Apples

Get The Most Out of Your Apples from Backyard Eats

Harvesting Apples

When It’s Ready
  • Check for mature color: Fruit should have developed their characteristic color. For apples, this can vary based on the variety, but they should be firm and fully colored.
  • Look for ease of separation: Twist the fruit gently, and if it easily detaches from the branch, it is ready for harvest.
  • Harvest in the morning: Harvesting in cooler temperatures helps preserve the fruit’s quality.
  • Late summer to fall, depending on the variety (usually August – October)

When It’s Too Late

  • Overripe fruits become soft, mealy, and may start to decay.
  • Regularly check your trees to ensure you harvest the fruits at their peak ripeness.
How To
  • Hold the fruit firmly and twist it upwards or give it a gentle upward tug to detach it from the tree.
  • Place the harvested fruits carefully in a container or basket, being mindful not to bruise or drop them.
  • Handle the fruits with care to prevent any damage to the skin or flesh.

About Apples

Apples are trees that can grow 10-20 feet tall for semi-dwarf varieties. They require full sun and pruning to thrive, and a pollinating pair to reproduce.

Flowering/Fruiting Tendencies

Semi-dwarf apple trees, ideal for home gardeners, typically bloom profusely in spring, followed by a generous fruit set. Their manageable size makes them perfect for small gardens, ensuring ample harvests of crisp, flavorful apples without overwhelming space.

Design Notes

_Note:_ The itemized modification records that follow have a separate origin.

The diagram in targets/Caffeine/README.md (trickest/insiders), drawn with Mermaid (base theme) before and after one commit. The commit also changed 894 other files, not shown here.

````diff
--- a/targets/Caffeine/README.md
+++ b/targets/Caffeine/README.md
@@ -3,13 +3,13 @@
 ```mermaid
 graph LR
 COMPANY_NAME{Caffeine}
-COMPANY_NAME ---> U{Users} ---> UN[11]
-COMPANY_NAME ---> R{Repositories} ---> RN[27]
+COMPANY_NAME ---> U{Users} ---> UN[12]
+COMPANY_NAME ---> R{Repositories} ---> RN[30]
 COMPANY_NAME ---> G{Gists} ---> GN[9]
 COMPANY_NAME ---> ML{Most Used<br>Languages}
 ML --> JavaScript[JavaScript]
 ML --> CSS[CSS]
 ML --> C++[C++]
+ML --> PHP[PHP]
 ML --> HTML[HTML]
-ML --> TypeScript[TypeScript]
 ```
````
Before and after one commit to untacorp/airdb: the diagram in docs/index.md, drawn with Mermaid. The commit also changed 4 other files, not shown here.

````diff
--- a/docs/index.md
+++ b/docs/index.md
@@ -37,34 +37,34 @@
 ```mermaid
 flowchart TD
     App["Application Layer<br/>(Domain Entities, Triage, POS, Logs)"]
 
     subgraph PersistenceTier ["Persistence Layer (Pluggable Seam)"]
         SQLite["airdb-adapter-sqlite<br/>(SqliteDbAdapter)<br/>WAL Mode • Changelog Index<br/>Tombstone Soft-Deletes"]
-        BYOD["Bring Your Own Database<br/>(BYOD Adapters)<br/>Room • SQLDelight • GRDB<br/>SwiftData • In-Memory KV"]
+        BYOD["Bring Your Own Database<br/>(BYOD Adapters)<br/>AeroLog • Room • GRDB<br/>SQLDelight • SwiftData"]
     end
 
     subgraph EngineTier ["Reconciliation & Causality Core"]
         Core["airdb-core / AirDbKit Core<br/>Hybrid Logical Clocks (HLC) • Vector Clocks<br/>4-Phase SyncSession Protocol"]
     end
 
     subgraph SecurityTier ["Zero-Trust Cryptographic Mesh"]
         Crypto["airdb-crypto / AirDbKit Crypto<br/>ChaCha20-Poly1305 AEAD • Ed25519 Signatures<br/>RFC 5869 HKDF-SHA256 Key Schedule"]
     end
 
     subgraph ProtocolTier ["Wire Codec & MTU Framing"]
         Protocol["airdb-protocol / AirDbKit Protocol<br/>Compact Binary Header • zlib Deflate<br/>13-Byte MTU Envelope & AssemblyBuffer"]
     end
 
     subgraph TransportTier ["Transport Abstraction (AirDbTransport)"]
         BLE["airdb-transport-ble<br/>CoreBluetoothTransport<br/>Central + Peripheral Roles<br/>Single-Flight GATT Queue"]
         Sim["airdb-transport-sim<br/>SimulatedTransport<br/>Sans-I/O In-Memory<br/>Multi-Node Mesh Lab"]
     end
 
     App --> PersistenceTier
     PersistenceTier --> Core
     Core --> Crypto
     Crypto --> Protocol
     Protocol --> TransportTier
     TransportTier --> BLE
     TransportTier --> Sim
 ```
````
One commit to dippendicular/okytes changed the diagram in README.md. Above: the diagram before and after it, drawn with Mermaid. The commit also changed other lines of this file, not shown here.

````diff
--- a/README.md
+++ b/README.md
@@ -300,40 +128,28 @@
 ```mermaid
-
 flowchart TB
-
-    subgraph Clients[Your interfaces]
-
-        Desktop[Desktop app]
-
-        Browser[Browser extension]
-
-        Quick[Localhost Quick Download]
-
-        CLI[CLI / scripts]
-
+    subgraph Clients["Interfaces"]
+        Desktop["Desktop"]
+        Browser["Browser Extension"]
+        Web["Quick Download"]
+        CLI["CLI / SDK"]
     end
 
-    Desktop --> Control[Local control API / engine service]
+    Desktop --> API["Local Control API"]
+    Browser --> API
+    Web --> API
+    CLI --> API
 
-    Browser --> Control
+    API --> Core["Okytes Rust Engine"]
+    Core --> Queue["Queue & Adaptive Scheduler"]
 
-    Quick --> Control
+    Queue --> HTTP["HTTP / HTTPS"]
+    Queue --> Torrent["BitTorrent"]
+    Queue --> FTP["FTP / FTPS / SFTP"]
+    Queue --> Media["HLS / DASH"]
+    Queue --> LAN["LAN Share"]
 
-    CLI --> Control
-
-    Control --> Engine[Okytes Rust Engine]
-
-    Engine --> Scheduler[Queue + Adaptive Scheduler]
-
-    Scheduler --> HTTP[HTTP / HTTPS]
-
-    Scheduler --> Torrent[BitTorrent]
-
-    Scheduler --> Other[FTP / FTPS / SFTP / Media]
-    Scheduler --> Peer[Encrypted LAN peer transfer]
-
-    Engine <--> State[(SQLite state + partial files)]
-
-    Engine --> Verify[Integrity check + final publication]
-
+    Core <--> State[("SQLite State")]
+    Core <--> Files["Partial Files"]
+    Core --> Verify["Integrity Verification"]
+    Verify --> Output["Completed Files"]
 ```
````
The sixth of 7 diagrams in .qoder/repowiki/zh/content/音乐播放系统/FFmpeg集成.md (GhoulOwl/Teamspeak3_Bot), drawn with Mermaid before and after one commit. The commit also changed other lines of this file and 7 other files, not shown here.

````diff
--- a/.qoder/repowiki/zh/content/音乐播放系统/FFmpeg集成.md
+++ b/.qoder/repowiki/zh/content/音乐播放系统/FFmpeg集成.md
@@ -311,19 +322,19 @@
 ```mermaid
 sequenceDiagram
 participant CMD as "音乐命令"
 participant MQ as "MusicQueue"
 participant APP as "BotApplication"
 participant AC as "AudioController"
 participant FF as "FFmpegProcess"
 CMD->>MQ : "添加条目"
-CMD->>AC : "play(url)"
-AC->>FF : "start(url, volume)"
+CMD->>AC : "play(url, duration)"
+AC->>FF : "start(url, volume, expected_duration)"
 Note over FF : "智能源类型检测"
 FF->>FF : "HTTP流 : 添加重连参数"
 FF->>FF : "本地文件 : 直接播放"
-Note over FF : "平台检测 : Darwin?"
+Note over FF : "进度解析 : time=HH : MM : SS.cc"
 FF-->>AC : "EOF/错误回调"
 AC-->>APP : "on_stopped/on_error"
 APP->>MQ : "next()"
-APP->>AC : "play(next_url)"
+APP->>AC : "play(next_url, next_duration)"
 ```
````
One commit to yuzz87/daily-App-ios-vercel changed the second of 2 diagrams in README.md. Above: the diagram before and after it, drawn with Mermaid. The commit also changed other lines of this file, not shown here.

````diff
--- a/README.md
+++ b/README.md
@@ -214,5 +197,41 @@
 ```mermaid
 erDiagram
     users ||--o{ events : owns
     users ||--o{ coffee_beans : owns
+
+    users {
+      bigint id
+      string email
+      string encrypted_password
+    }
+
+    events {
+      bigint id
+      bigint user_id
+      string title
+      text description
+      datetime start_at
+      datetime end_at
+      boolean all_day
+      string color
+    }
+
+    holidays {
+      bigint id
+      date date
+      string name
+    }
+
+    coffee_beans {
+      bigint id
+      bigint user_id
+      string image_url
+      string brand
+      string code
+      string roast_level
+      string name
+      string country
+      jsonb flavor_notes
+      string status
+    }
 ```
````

These trees are tailored for home landscapes, boasting a compact form that suits urban gardens or cozy backyard orchards. Their balanced canopy not only offers aesthetic appeal but also facilitates easy maintenance and harvesting, making them a delightful addition to any garden design.

Care Notes

For home gardeners, semi-dwarf apple trees require attention to pruning, ensuring an open canopy to maximize sunlight penetration and air circulation, which promotes healthy growth and reduces disease susceptibility. Regular watering, especially during dry spells, coupled with organic fertilizers tailored to fruiting trees, fosters robust development and a bounty of delicious apples. Additionally, integrated pest management practices, such as monitoring for common pests like aphids or codling moths, and timely intervention with organic remedies, ensure a thriving orchard with minimal ecological impact.

Newly planted perennials require some additional care to help establish and support the plants as they grow. Water newly planted perennials deeply at the root 2-3 times a week during the first growing season. Apply compost and wood chip mulch in the late winter/early spring.

Storing Apples

Fresh Storage: Keep fresh apples in a cool, dark place, such as a pantry or cellar, away from direct sunlight, for up to a month.

Long-Term Storage: Wrap each fruit individually in newspaper or place them in a ventilated container in a cool, humid environment, ideally around 32-40°F (0-4°C), such as a root cellar or refrigerator, for up to several months.

Cooking With Apples

  1. Apple Pie: Slice and cook apples with sugar, cinnamon, and a touch of lemon juice, then bake them in a pastry crust until golden and bubbly. Apple pie is a classic and comforting dessert enjoyed by many.
  2. Applesauce: Cook peeled and diced apples with sugar, cinnamon, and a bit of water until they soften and break down. The resulting applesauce can be enjoyed on its own, used as a topping for pancakes or oatmeal, or used as a filling for desserts.
  3. Apple Crisp: Combine sliced apples with sugar, cinnamon, and a squeeze of lemon juice, then top them with a crumbly mixture of oats, flour, butter, and brown sugar. Bake until the apples are tender and the topping is golden and crisp.
  4. Apple Muffins or Pancakes: Fold diced apples into muffin or pancake batter for a burst of sweetness and texture. Apples add moisture and flavor to these breakfast treats.
  5. Waldorf Salad: Combine diced apples with celery, walnuts, and raisins, then toss them with mayonnaise or a light dressing. This classic salad showcases the sweet and crunchy elements of apples.
  6. Apple Chutney: Cook diced apples with onions, vinegar, sugar, and spices like ginger, garlic, and chili flakes. The resulting chutney offers a sweet and tangy condiment that pairs well with cheeses, cold cuts, or curries.
  7. Baked Apples: Core whole apples and fill the cavity with a mixture of sugar, cinnamon, and butter. Bake until the apples are tender and caramelized. Serve them warm with a drizzle of caramel sauce or a scoop of vanilla ice cream.

Try These Apple Recipes:

Want To Learn More?

At Backyard Eats, we’re passionate about helping our clients discover and share the magic of homegrown good. Our Harvest Guides will teach you everything you need to know to harvest, store, and cook with fresh produce right from your own backyard! Our Harvest Toolkit Directory includes a list of all our step-by-step guides. Click below to give them a try!